I had a conversation recently with a fellow believer who attends a church in another city.  He said he had received Christ as his Savior and had been baptized, however, he was currently struggling over tithing (giving 10% of his income).  He said that he had been able to do so a few times, and that when he did he "felt good" and that "it made him proud". 

I asked the young man how he felt when he failed to give.  He replied, "I feel guilty."  I then asked, "Why do you give?"  He seemed puzzled at first that I would ask such a question.  I assured him that I was just curious, and that it was a good thing to know the true motivation behind our actions.  With that, he answered, "After our pastor preached on tithing, I told my wife, 'We've got to do this – I don't want to go to hell!'". 

I then asked, "Didn't you say earlier that Jesus was your Savior?"  He answered, "Yes."  I then asked if he felt that his giving would help his standing before God on judgment day, to which he answered "Yes."  So I asked, "Then who is saving who?"  He responded, "I'm saving myself."  Then, as if he suddenly realized what he had said, he remarked, "That didn't sound good."

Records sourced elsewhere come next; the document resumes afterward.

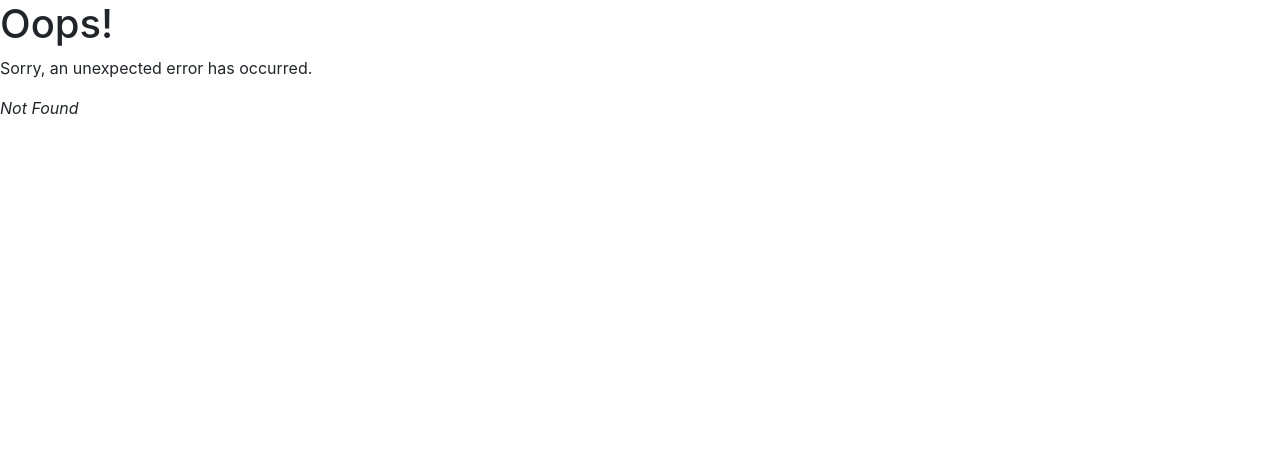
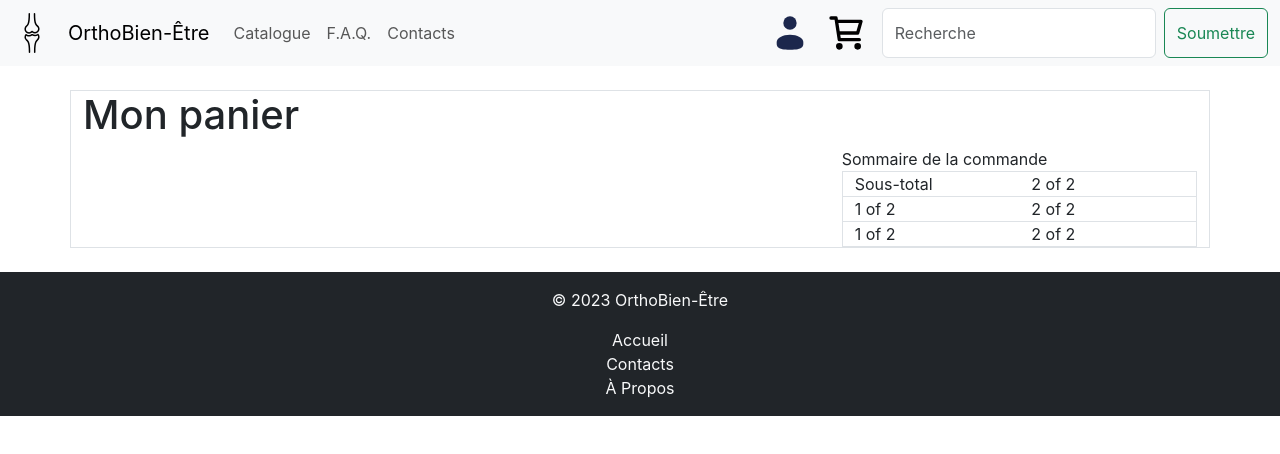
Before and after one commit to INM5001-A23/OrthoBien-Etre, a React (Create React App) app in the folder frontend/: page /panier in a window 1280 px wide. Before the commit this address had no page. Shown: the top 454 px of the page. Built offline with nearby package versions, Linux system fonts and the light colour scheme.

Commit message:
Page panier

```diff
--- a/frontend/src/App.js
+++ b/frontend/src/App.js
@@ -4,6 +4,7 @@ import PageErreur from "./pages/PageErreur";
 import PageCatalogue from "./pages/PageCatalogue";
 import PageConnexion from "./pages/PageConnexion";
 import PageInscription from "./pages/PageInscription";
+import PagePanier from "./pages/PagePanier";
 
 const router = createBrowserRouter([
   {
@@ -27,6 +28,12 @@ const router = createBrowserRouter([
     element: <PageInscription />,
     errorElement: <PageErreur />,
   },
+
+  {
+    path: "/panier",
+    element: <PagePanier />,
+    errorElement: <PageErreur />,
+  },
 ]);
 
 function App() {
--- /dev/null
+++ b/frontend/src/pages/PagePanier.js
@@ -0,0 +1,38 @@
+import ModelePage from "../layout/ModelePage";
+import Container from "react-bootstrap/Container";
+import Row from "react-bootstrap/Row";
+import Col from "react-bootstrap/Col";
+
+function PagePanier() {
+  return (
+    <ModelePage>
+      <Container className="border">
+        <Row>
+          <h1>Mon panier</h1>
+          <Col className="h-100 d-inline-block" xs={12} md={8}>
+            {/* TODO mettre article */}
+          </Col>
+          <Col xs={6} md={4}>
+            <div>Sommaire de la commande</div>
+            <Container className="border">
+              <Row>
+                <Col>Sous-total</Col>
+                <Col>2 of 2</Col>
+              </Row>
+              <Row className="border-top">
+                <Col>1 of 2</Col>
+                <Col>2 of 2</Col>
+              </Row>
+              <Row className="border-top">
+                <Col>1 of 2</Col>
+                <Col>2 of 2</Col>
+              </Row>
+            </Container>
+          </Col>
+        </Row>
+      </Container>
+    </ModelePage>
+  );
+}
+
+export default PagePanier;
```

Before the Apostle Paul ever became a follower of Christ, he had amassed quite a religious resume'.  He wrote about in his letter to the church at Philippi: "…circumcised on the eighth day, of the people of Israel, of the tribe of Benjamin, a Hebrew of Hebrews; as to the law, a Pharisee; as to zeal, a persecutor of the church; as to righteousness under the law; blameless.  But whatever gain I had, I counted as loss for the sake of Christ.  Indeed, I count everything as loss because of the surpassing worth of knowing Christ Jesus my Lord.  For his sake I have suffered the loss of all things and count them as rubbish, in order that I may gain Christ and be found in him, not having a righteousness of my own that comes from the law, but that which comes through faith in Christ, the righteousness from God that depends on faith…"

Paul was not going to stand before God, relying in any sense upon his own record (a righteousness of my own).  Why not Paul?  Why not bring that along?  Just in case of course!  Isn't it because that the truth of the gospel is that Christ's righteousness has saved us from God's wrath and hell already, and there's nothing we can or should attempt to add to that?

So what about our giving, what should our motivation to give be?  Our giving, our service, all that we do for the glory of God is not to be done to keep ourselves saved.  No, no, never!  We who are "found in Him" are to be motivated by joy and gratitude for the grace we have received – both past and future grace.

Pastor Van